Compare any two graphics cards:
Geforce GTX 670 vs Radeon HD 7850
IntroThe Geforce GTX 670 features a clock frequency of 915 MHz and a GDDR5 memory frequency of 1500 MHz. It also features a 256-bit bus, and makes use of a 28 nm design. It features 1344 SPUs, 112 Texture Address Units, and 32 ROPs.
Compare all of that to the Radeon HD 7850, which comes with a core clock speed of 860 MHz and a GDDR5 memory frequency of 1200 MHz. It also uses a 256-bit memory bus, and uses a 28 nm design. It is comprised of 1024 SPUs, 64 Texture Address Units, and 32 ROPs.
Power Usage and Theoretical Benchmarks
Power Consumption (Max TDP)
Theoretically speaking, the Geforce GTX 670 is 25% faster than the Radeon HD 7850 overall, because of its greater data rate. (explain)
Texel RateThe Geforce GTX 670 should be much (approximately 86%) more effective at AF than the Radeon HD 7850. (explain)
Pixel RateIf running with a high screen resolution is important to you, then the Geforce GTX 670 is superior to the Radeon HD 7850, but it probably won't make a huge difference. (explain)
Please note that the above 'benchmarks' are all just theoretical - the results were calculated based on the card's specifications, and real-world performance may (and probably will) vary at least a bit.
Please note that the price comparisons are based on search keywords - sometimes it might show cards with very similar names that are not exactly the same as the one chosen in the comparison. We do try to filter out the wrong results as best we can, though.
Memory Bandwidth: Memory bandwidth is the maximum amount of data (counted in megabytes per second) that can be transported past the external memory interface in one second. The number is calculated by multiplying the card's bus width by its memory clock speed. If the card has DDR type RAM, it should be multiplied by 2 again. If it uses DDR5, multiply by 4 instead. The better the memory bandwidth, the faster the card will be in general. It especially helps with AA, HDR and high resolutions.
Texel Rate: Texel rate is the maximum number of texture map elements (texels) that are processed in one second. This is calculated by multiplying the total texture units of the card by the core speed of the chip. The higher this number, the better the video card will be at texture filtering (anisotropic filtering - AF). It is measured in millions of texels processed in a second.

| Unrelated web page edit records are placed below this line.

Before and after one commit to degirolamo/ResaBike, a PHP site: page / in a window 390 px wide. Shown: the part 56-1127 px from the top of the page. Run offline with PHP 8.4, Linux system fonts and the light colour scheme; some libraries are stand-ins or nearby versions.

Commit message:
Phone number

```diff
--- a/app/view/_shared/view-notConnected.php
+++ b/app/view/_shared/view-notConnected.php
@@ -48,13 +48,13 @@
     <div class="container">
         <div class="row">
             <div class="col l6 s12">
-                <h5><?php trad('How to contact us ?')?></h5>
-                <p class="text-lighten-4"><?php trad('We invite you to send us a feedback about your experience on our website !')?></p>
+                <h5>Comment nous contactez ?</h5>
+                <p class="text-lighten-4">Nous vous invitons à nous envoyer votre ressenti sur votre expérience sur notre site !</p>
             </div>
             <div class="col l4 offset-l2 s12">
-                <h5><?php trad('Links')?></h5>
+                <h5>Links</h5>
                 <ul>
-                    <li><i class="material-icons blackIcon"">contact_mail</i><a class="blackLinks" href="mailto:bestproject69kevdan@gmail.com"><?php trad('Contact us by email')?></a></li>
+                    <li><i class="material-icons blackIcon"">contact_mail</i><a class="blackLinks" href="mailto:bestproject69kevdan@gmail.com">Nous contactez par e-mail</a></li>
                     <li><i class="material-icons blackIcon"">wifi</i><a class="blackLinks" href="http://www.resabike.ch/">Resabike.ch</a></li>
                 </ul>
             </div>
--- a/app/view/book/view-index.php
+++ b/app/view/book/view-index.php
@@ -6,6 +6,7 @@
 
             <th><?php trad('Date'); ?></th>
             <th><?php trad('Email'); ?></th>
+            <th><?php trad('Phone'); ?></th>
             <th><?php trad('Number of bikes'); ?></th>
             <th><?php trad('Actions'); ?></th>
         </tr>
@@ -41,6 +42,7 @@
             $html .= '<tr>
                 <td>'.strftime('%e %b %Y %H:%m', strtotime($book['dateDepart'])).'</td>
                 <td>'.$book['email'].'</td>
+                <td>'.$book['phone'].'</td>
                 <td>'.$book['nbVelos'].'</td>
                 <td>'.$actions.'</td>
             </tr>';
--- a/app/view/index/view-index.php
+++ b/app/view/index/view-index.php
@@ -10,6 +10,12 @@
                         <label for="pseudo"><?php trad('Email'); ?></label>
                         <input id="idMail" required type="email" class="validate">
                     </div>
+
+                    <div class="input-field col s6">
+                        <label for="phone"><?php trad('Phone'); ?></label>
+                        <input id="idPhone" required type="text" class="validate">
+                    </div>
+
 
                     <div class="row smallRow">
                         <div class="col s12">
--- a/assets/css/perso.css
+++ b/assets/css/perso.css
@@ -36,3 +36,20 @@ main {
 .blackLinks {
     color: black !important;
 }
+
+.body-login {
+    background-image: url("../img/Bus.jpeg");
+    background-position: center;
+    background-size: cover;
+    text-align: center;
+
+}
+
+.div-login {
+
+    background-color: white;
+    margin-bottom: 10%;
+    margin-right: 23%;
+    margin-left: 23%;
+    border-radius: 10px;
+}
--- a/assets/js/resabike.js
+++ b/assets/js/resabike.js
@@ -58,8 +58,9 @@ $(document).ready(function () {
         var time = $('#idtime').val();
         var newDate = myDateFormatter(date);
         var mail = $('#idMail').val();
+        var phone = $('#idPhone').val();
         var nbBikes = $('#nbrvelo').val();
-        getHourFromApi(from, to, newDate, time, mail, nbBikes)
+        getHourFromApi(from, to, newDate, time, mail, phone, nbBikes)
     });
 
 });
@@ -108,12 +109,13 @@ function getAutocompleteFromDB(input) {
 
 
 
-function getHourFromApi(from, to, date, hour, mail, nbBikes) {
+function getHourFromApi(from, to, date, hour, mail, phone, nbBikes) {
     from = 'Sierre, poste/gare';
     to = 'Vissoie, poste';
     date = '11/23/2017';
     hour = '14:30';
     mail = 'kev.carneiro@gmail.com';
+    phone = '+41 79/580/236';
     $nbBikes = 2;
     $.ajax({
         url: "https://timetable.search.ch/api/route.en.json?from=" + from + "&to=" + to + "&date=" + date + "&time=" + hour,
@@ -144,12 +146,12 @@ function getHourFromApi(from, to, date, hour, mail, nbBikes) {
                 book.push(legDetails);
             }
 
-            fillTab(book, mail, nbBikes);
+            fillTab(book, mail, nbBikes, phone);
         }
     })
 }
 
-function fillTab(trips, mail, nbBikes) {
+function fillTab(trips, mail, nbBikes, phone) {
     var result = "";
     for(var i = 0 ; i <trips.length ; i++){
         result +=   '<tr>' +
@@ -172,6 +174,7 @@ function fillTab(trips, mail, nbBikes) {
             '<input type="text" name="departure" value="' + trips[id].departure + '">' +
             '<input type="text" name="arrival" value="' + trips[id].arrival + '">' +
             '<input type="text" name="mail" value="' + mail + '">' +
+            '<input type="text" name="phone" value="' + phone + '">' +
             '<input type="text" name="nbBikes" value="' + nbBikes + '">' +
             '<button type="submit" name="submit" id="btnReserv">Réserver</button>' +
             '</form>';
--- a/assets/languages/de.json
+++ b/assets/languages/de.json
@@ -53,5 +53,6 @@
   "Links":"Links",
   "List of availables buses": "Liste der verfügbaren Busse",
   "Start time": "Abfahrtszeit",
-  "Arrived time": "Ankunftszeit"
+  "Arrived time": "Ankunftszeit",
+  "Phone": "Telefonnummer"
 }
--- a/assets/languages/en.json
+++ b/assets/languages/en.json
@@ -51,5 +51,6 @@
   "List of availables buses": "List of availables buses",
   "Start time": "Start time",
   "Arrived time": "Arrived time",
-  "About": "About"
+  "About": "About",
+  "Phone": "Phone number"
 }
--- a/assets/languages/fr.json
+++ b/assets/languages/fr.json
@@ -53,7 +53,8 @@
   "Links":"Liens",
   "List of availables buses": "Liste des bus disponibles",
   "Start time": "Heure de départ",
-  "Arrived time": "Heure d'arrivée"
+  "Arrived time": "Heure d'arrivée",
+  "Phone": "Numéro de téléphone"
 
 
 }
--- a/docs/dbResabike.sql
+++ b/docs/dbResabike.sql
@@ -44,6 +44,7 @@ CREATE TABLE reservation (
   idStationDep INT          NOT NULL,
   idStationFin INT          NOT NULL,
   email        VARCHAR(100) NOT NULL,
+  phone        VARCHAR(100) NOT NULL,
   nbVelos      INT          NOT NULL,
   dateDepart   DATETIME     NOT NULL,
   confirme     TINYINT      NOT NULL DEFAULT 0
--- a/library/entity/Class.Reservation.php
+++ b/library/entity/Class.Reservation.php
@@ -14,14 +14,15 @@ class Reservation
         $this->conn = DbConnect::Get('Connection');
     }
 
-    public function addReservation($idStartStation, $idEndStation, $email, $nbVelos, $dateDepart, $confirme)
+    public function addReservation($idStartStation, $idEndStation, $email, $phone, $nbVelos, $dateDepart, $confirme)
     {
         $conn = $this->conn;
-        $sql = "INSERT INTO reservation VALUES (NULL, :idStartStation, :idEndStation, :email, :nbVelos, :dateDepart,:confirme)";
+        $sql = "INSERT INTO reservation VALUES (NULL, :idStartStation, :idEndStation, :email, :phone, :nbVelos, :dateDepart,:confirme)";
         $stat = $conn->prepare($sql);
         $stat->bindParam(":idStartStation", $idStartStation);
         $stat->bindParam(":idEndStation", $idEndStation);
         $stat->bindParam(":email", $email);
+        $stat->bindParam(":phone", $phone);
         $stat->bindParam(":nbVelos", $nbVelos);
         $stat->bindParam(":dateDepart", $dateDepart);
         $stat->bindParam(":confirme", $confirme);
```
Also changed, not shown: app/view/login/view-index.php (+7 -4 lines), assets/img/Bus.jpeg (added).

Pixel Rate: Pixel rate is the maximum number of pixels the video card can possibly record to its local memory in a second - measured in millions of pixels per second. The number is worked out by multiplying the amount of Raster Operations Pipelines by the the card's clock speed. ROPs (Raster Operations Pipelines - sometimes also referred to as Render Output Units) are responsible for filling the screen with pixels (the image). The actual pixel fill rate also depends on many other factors, most notably the memory bandwidth of the card - the lower the bandwidth is, the lower the ability to reach the maximum fill rate.